Al knows that gender separation is important in some cultures; especially for single men and women. He also uses interactive learning techniques; and this includes small working groups.
A savvy instructor who 'values diversity', at the start of the semester he'd asked the class if anyone objected to working on mixed gender teams. No one raised a hand. With goals of getting students to mingle, and foreign students to practice their English, Al assigned a young husband and wife from Saudi Arabia to different groups for a project.
However, over the next few months and despite obvious intelligence, they both floundered on assignments that involved working directly with men and women team members.
Mr. Al first pulled each of them aside to talk privately in his office. Next, he convened a meeting between the three of them to troubleshoot the problem. At all three meetings, the students were polite, thanked and assured him that everything was fine- and continued to perform poorly on group projects.
By the time I was consulted, Mr. Al was frustrated and angry. He felt tricked, now assumed the Saudi woman was oppressed by her "controlling" husband, and saw a need to "liberate" her. He also confided some ugly, completely unfounded assumptions about the husband's potential for domestic violence and the wife's subservience.
I struggled to conceal my alarm over the fact that he works with the general public. Yet, I also saw a 'teachable moment'. First, I gently expressed my concern about his racist attitude. He was surprised, but didn't get defensive.
This Blog only attempts to address the more straight forward Communications Style aspect of the problem. What went wrong? Who was at fault? Whats the solution?
As a Communications Strategist, I challenged Al's assumptions and offered these three tips:
1. Know your dominant communication style and recognize that it's not the only one
Al favors a typical U.S. American, direct approach.

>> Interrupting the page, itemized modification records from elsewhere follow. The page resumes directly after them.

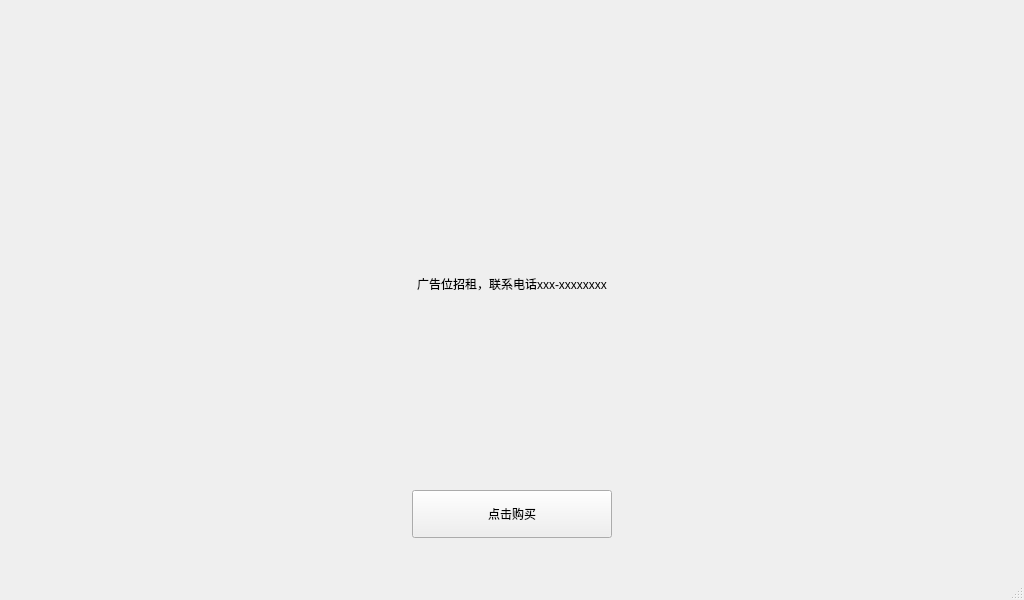
Old version of the form VendingSystem_client/advertisement.ui in the repository Nyar-D/VendingSystem.
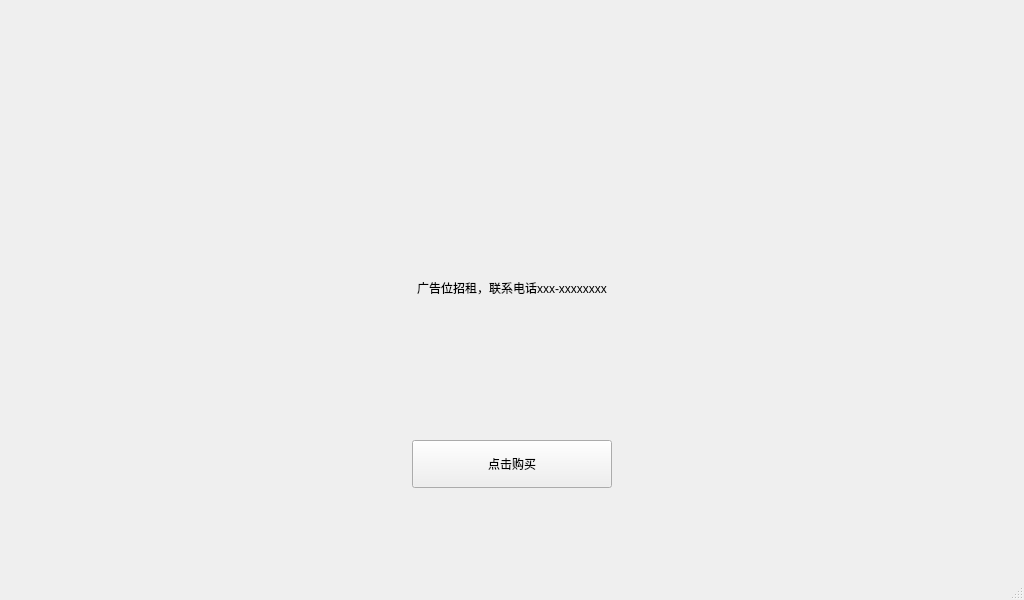
New version of the form.

Commit message:
优化状态栏显示，显示日期时间
确定了广告尺寸，为新建广告的规则做准备

```diff
--- a/VendingSystem_client/advertisement.ui
+++ b/VendingSystem_client/advertisement.ui
@@ -14,15 +14,49 @@
    <string>Advertisement</string>
   </property>
   <widget class="QWidget" name="centralWidget">
+   <widget class="QPushButton" name="adv_enterShop_bt">
+    <property name="geometry">
+     <rect>
+      <x>412</x>
+      <y>440</y>
+      <width>200</width>
+      <height>48</height>
+     </rect>
+    </property>
+    <property name="text">
+     <string>点击购买</string>
+    </property>
+   </widget>
    <widget class="QLabel" name="advertisement_lb">
     <property name="geometry">
      <rect>
       <x>0</x>
       <y>0</y>
       <width>1024</width>
-      <height>568</height>
+      <height>575</height>
      </rect>
     </property>
+    <property name="sizePolicy">
+     <sizepolicy hsizetype="Expanding" vsizetype="Expanding">
+      <horstretch>0</horstretch>
+      <verstretch>0</verstretch>
+     </sizepolicy>
+    </property>
+    <property name="minimumSize">
+     <size>
+      <width>1024</width>
+      <height>575</height>
+     </size>
+    </property>
+    <property name="maximumSize">
+     <size>
+      <width>10000</width>
+      <height>10000</height>
+     </size>
+    </property>
+    <property name="styleSheet">
+     <string notr="true"/>
+    </property>
     <property name="text">
      <string>广告位招租，联系电话xxx-xxxxxxxx</string>
     </property>
@@ -30,19 +64,8 @@
      <set>Qt::AlignCenter</set>
     </property>
    </widget>
-   <widget class="QPushButton" name="adv_enterShop_bt">
-    <property name="geometry">
-     <rect>
-      <x>412</x>
-      <y>490</y>
-      <width>200</width>
-      <height>48</height>
-     </rect>
-    </property>
-    <property name="text">
-     <string>点击购买</string>
-    </property>
-   </widget>
+   <zorder>advertisement_lb</zorder>
+   <zorder>adv_enterShop_bt</zorder>
   </widget>
   <widget class="QStatusBar" name="statusBar"/>
  </widget>
```
Left out of the diff: 2 changed lines with no effect on the pictures. The commit also changes 2 other files.
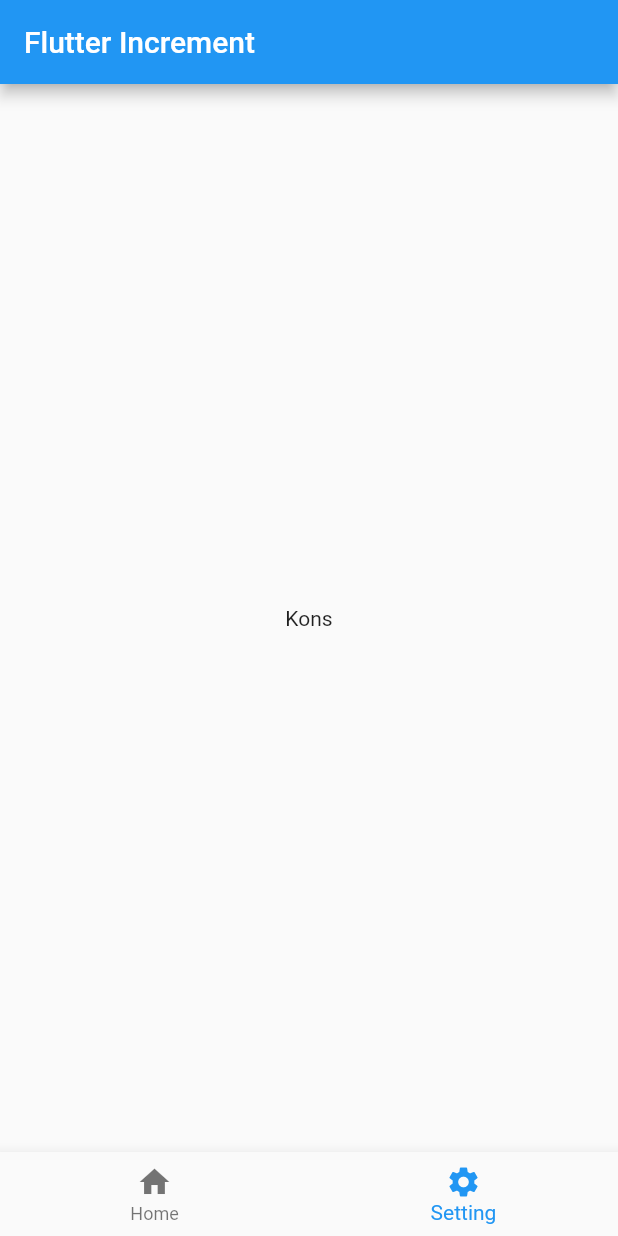
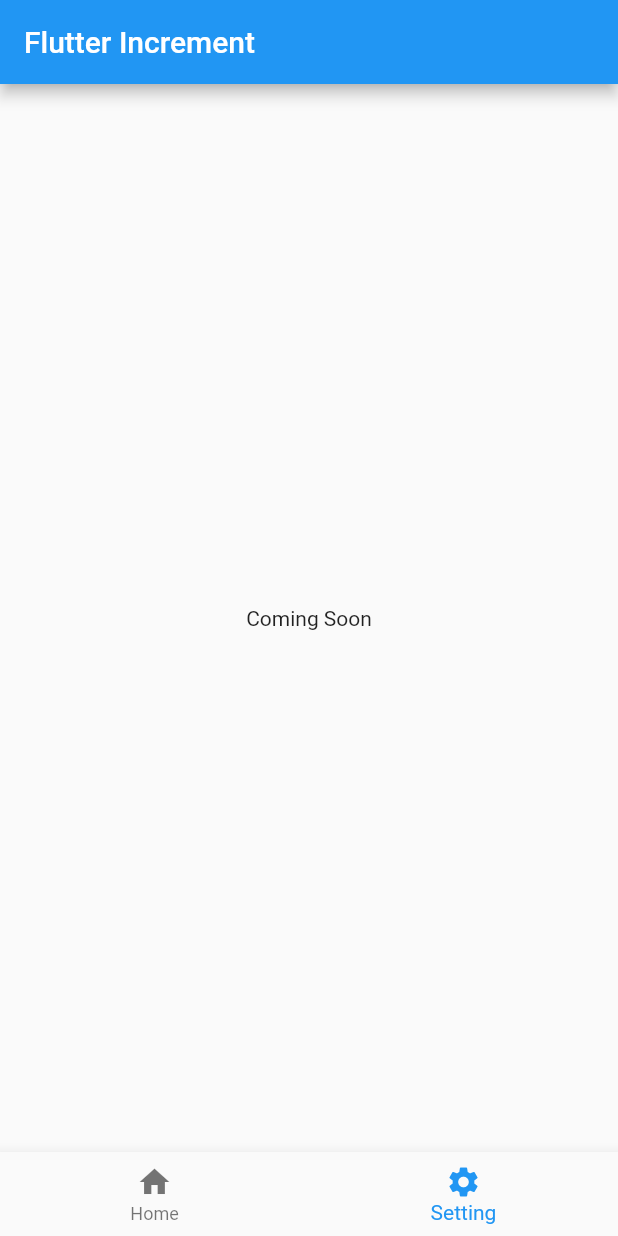
Before and after one commit to JhonatanMarikros/Increment_Flutter, a Flutter app: the screen it shows after launch, item 2 of the bottom bar chosen, on a phone screen of 412 x 824 dp. Run offline on Flutter 3.47's test engine with Material 2 defaults, Android fonts, the phone set to English and light mode, and no system bars.

Commit message:
Update setting.dart

```diff
--- a/lib/setting.dart
+++ b/lib/setting.dart
@@ -10,8 +10,15 @@ class Settings extends StatefulWidget {
 class _SettingsState extends State<Settings> {
   @override
   Widget build(BuildContext context) {
-    return Center(
-      child: Text('Kons'),
+    return MaterialApp(
+      debugShowCheckedModeBanner: false,
+      home: Scaffold(
+        body: SafeArea(
+          child: Center(
+            child: Text('Coming Soon'),
+          ),
+        ),
+      ),
     );
   }
 }
```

He knew from experience this might be a sensitive issue. Yet, when the situation clearly went sideways, Al didn't try a different or more nuanced strategy. He became more direct; possibly adding insult to embarrassment.
2. Accept the fact that values drive people's priorities
Egalitarianism (real or ideal), is a cherished American goal. Respect for authority and elders, (especially in an educational setting), maintaining propriety (between genders), and 'saving face' may have mattered more to these students than high marks. One might argue the couple went to great lengths to show respect towards Mr. Al.
3. Be patient, curious and assume positive intentions
Al's response was the simplistic rant: "But they're in our country, they should act like us!" Students are clients. Part of his job is to understand them better. Compromises and solutions tend to arise when people feel heard and respected.
Call Lee Mozena to learn more about communication styles and working with people from traditional cultures, using the Cultural Detective® program.